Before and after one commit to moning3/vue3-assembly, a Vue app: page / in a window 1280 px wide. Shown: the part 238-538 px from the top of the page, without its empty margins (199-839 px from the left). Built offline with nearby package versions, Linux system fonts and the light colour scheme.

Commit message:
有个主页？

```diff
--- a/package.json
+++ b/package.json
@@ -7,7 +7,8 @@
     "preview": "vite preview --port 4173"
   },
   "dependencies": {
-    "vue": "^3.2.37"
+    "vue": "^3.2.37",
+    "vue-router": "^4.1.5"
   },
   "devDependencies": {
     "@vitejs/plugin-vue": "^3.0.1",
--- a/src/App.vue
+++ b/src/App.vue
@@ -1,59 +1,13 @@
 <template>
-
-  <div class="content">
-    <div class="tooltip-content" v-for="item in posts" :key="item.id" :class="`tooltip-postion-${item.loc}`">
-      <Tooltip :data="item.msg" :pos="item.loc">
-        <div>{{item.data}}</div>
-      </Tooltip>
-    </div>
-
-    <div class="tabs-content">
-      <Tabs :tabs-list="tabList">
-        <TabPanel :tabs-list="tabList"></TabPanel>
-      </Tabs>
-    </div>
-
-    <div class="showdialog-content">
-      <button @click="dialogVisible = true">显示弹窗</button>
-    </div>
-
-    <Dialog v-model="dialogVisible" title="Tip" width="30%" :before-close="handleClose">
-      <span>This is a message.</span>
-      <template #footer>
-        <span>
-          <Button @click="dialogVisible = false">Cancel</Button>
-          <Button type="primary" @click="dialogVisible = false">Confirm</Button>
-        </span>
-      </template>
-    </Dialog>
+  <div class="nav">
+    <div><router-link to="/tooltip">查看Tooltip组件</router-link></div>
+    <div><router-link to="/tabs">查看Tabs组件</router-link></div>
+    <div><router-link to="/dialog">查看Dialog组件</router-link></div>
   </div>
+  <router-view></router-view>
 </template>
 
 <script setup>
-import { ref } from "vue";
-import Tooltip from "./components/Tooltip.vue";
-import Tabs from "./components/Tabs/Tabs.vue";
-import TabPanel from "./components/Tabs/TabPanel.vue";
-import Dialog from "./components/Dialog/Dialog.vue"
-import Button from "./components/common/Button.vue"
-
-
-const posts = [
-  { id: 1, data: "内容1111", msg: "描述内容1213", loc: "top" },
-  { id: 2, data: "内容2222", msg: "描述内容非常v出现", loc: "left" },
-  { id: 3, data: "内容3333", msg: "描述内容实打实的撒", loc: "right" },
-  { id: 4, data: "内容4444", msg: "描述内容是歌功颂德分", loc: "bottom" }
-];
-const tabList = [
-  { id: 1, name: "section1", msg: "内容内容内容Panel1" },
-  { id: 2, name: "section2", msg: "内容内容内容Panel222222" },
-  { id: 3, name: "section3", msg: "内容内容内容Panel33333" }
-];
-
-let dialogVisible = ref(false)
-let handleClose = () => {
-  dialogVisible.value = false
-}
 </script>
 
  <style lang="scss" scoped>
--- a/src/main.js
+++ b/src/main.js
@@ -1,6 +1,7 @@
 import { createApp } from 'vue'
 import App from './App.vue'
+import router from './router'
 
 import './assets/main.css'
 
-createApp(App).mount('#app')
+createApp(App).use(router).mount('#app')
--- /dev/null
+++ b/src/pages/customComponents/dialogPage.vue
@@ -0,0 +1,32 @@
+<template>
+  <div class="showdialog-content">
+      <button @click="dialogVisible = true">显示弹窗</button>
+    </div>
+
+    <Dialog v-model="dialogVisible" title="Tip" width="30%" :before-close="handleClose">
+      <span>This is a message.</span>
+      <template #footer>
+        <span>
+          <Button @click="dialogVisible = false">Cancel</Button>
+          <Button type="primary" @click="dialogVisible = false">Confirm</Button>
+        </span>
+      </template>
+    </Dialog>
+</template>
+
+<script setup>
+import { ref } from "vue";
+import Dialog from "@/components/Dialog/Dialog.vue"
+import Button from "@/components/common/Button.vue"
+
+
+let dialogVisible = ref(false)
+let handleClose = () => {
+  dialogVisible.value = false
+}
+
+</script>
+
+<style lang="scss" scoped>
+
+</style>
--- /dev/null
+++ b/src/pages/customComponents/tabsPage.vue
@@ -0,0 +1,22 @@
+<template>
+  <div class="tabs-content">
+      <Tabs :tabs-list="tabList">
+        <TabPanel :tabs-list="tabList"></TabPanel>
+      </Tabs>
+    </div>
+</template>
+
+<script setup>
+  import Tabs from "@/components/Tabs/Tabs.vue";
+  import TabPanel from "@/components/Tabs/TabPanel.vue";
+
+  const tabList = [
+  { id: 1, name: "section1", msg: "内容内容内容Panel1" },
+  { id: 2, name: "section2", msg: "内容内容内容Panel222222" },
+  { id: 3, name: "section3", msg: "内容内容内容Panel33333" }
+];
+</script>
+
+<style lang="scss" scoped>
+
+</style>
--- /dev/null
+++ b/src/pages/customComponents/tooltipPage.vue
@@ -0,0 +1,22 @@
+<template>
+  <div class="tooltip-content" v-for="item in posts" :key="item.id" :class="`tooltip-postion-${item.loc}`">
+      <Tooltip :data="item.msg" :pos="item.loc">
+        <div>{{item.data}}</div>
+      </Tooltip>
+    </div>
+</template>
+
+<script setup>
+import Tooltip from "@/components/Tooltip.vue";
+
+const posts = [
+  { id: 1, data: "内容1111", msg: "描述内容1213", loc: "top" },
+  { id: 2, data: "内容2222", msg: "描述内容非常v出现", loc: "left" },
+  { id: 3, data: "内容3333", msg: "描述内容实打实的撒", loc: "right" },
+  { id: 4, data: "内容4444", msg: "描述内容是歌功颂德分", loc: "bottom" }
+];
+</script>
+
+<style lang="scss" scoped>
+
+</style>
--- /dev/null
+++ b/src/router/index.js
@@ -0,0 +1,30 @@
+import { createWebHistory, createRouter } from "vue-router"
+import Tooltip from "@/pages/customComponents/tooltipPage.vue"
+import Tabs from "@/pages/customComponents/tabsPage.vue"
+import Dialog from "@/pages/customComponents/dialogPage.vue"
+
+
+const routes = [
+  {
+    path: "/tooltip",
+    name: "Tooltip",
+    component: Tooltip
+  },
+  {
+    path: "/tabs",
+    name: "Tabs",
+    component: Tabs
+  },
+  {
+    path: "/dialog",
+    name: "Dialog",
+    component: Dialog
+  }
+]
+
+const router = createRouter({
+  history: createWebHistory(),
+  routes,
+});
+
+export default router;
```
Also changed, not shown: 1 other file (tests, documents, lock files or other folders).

● ● ● ●

Which lines of the data contain "name"? Copy them all.

**ANSWER BELOW:**
-  { id: 1, name: "section1", msg: "内容内容内容Panel1" },
-  { id: 2, name: "section2", msg: "内容内容内容Panel222222" },
-  { id: 3, name: "section3", msg: "内容内容内容Panel33333" }
+  { id: 1, name: "section1", msg: "内容内容内容Panel1" },
+  { id: 2, name: "section2", msg: "内容内容内容Panel222222" },
+  { id: 3, name: "section3", msg: "内容内容内容Panel33333" }
+    name: "Tooltip",
+    name: "Tabs",
+    name: "Dialog",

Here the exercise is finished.